    "Iran can still surprise. Despite thousands of candidate disqualifications, tens of millions of Iranians flocked to the polls to vote in their 2016 elections. Turnout has surpassed 60 percent. Victory by candidates aligned with President Hassan Rouhani already exceeds expectations. Thus far, there have been no allegations of cheating. This begs the question: What just happened?"

    Marashi lists several factors in the trend toward a more moderate government, including energizing the youth in the country to vote. "Iran's large youth population means there were millions of eligible first-time voters, and many young Iranians vote in order to avoid being turned down for employment or other government-related benefits. Having a stamp in their identity papers showing they participated in the electoral process is at best a show of patriotism and at worst, erring on the side of caution."

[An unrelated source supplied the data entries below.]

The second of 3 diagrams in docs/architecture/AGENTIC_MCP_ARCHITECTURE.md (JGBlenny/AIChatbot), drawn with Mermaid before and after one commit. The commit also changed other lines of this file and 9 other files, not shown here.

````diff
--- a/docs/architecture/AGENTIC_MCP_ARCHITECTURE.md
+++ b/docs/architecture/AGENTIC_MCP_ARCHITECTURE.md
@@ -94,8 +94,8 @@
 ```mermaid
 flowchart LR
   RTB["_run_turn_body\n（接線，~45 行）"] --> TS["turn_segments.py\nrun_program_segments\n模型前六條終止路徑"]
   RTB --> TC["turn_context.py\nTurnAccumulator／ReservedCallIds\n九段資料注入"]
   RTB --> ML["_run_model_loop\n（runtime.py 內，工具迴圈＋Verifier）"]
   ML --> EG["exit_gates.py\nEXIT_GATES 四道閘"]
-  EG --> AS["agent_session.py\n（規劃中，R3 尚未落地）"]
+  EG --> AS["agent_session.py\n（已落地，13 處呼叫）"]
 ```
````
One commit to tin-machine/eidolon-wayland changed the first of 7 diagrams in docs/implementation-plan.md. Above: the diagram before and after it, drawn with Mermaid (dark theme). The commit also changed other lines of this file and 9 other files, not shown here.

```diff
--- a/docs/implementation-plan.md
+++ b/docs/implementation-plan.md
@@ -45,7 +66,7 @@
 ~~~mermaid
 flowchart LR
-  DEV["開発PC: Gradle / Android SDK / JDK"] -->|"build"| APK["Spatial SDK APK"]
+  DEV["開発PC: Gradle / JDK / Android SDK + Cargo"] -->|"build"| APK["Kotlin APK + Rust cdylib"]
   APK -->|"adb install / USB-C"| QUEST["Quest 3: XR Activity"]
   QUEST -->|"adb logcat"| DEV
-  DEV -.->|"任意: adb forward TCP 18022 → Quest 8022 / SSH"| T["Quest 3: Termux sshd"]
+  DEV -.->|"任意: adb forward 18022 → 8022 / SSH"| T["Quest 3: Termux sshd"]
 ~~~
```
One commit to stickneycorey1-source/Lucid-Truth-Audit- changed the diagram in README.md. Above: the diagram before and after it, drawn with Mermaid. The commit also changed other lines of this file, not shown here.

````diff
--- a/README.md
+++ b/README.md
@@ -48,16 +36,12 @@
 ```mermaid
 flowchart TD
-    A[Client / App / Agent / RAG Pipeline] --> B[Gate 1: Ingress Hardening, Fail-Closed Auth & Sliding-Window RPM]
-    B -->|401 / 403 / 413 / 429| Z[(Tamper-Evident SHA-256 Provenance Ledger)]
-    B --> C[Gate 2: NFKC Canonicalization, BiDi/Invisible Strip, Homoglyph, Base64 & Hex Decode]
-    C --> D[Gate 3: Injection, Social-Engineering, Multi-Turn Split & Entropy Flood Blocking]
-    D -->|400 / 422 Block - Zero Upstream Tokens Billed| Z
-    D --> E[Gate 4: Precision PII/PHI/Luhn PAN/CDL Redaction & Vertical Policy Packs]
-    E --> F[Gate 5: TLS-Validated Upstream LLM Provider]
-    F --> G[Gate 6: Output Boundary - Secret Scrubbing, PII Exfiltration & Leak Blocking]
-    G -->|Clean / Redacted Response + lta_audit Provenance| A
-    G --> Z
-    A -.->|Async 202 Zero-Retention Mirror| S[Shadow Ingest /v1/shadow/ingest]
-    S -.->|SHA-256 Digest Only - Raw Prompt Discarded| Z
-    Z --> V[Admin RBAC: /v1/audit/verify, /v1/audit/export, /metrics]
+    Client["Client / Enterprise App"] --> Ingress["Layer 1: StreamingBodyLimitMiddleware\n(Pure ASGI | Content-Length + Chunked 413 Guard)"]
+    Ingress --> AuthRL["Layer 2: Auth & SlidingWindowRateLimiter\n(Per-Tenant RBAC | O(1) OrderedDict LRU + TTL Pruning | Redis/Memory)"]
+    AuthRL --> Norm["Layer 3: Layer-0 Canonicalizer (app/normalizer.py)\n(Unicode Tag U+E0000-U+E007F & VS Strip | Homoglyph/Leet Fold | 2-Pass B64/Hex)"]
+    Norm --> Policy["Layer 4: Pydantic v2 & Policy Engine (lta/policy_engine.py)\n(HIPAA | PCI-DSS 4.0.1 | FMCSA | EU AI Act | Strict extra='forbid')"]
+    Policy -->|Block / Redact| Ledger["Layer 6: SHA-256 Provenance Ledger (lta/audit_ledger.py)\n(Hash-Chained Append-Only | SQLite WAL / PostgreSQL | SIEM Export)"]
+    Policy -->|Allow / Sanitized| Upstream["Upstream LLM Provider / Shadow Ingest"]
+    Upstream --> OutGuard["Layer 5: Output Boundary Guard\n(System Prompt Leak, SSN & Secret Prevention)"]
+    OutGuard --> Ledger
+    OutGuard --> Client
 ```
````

    Young people are given an incentive to vote. I don't know how something like that would catch on in the USA. Maybe Bernie's candidacy is all they need. However, Marashi also points to another reason which fits more with the Hillary Clinton philosophy:

    "But perhaps above all else, these elections reflect Iranian society's continued desire to bring about change through gradual evolution rather than radical upheaval. They are demanding pragmatic and democratic reform within the existing system. No one is calling for a revolution, and a diverse socioeconomic swath of Iranian society rejects foreign interference in its politics."

    These elections were a rejection of the hardliners. Sure extremists are still in government at both the left and the right. However, as Marashi points out: "A more diverse range of views will now be sitting at the decision-making table in Iran. Politicians that have united as part of Rouhani's coalition were at each other's throats 10 to 15 years ago."

    Wouldn't it be nice if we could learn from Iran?